The kilogram has been redefined, changing from a physical object called the ‘Big K’ to a fundamental law of physics.

Any celebrity worth their salt knows if you want to keep relevant you have to reinvent yourself every now and again. Turns out the same goes for the metric system. Recently, the international measurement community met in France to vote on redefining the kilogram – a unit of mass. A number of other measurements including the mole (the amount of a substance) and the ampere (a unit of electrical current) are based off the definition of a kilogram, so a change to the kilo will change their official measurement as well.

Why the change of mass? Let’s start at the birth of the kilo and work our way forward: Back in 1889, a block of platinum-iridium was declared the official kilogram prototype, more casually referred to as ‘Big K’. At the same time, dozens of copies were created using strict guidelines and kept around the world, one of which is right here in Australia at our Lindfield site (chosen for its extremely stable foundation, helping ensure the kilo isn’t jostled about). To this day, Big K sits in a vaulted basement in Paris and is considered a true kilogram. But there’s a problem; both Big K and its duplicates are slightly changing. They’re not only changing compared to previous measurements of themselves but over time their changes aren’t consistent with each other.

## Can’t touch this

So what’s going on with all these varied kilograms? There are a number of reasons why they’re not all in sync, for example, the power of touch. Every time one of these precious kilograms is touched or moved, molecules rub off onto the surface it’s touching, reducing its mass ever so slightly. There are also theories around the stability of the original material itself changing – outgassing or absorbing other materials. Redefining the kilogram removes the reliance on physical objects that could be unstable.

## Small change, worth the weight

Now that the vote has passed, from 20 May 2019, the kilogram will be defined not with a physical object, but a rule of physics called the Planck constant. The Planck constant is a measure of how much energy is released in light when atoms move around. The definition of a kilogram will become exactly 6.62607015 x 10^-34 Joule seconds. It’s not enough of a difference to officially change the number of weights you’re lifting – it won’t even get you an extra grape per kilo at the grocery store – it’s only a few micrograms. But this tiny change does have a big impact when calculating something massive, like the solar system. Having a measurement that can be defined in terms of a fundamental constant will also become increasingly important as technology advances and more precise measurements are needed.

As well as redefining the kilogram, metrologists voted to update the measurement of Kelvin (a unit of temperature), ampere (the unit of electrical current) and mole (the unit of atoms). Once all these measurements are updated, they will join the other three International Systems of Units (SI), which are already defined in terms of fundamental constants: the second, metre and candela (the unit of luminous intensity).

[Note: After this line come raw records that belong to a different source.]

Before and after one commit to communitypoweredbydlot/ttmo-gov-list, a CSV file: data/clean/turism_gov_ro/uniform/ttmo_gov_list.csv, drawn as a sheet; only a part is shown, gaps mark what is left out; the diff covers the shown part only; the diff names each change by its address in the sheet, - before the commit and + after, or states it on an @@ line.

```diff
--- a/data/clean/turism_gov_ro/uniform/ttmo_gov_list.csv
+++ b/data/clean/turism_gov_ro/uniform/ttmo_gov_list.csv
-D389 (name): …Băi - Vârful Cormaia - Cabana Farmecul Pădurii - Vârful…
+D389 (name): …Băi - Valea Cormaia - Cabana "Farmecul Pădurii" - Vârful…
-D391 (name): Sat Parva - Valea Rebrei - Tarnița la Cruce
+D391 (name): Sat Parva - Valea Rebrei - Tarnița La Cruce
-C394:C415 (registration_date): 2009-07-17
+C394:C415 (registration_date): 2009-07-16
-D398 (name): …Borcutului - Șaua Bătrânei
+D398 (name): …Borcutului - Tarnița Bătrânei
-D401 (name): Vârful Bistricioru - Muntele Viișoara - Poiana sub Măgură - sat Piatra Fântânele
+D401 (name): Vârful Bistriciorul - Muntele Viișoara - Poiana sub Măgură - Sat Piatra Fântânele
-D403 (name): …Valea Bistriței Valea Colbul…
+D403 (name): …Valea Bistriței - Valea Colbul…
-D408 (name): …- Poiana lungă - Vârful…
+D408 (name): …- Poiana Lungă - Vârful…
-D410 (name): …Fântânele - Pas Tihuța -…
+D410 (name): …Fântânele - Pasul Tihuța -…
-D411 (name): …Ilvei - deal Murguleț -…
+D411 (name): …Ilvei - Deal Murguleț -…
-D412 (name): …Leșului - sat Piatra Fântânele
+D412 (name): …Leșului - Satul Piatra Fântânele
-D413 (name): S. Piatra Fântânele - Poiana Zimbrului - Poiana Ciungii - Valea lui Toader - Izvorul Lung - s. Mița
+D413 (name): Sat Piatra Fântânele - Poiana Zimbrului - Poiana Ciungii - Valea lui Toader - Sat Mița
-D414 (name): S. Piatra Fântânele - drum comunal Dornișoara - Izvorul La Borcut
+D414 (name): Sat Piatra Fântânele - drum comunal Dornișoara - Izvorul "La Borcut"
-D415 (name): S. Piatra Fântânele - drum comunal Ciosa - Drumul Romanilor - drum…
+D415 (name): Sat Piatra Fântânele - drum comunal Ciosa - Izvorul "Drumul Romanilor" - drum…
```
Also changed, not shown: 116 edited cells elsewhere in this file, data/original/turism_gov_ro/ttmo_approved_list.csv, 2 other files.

So what happens to the special kilogram we’ve got stored here in Aus? Well, all the old ‘official’ kilograms won’t be thrown in the bin just yet (probably never, really). Until the National Measurement Institute Australia implements the new approach in May they’ll still be used as a mass comparison standard for Australia. And after that? Australia’s precious weight will just have a new reference point back at the International Bureau of Weights and Measures.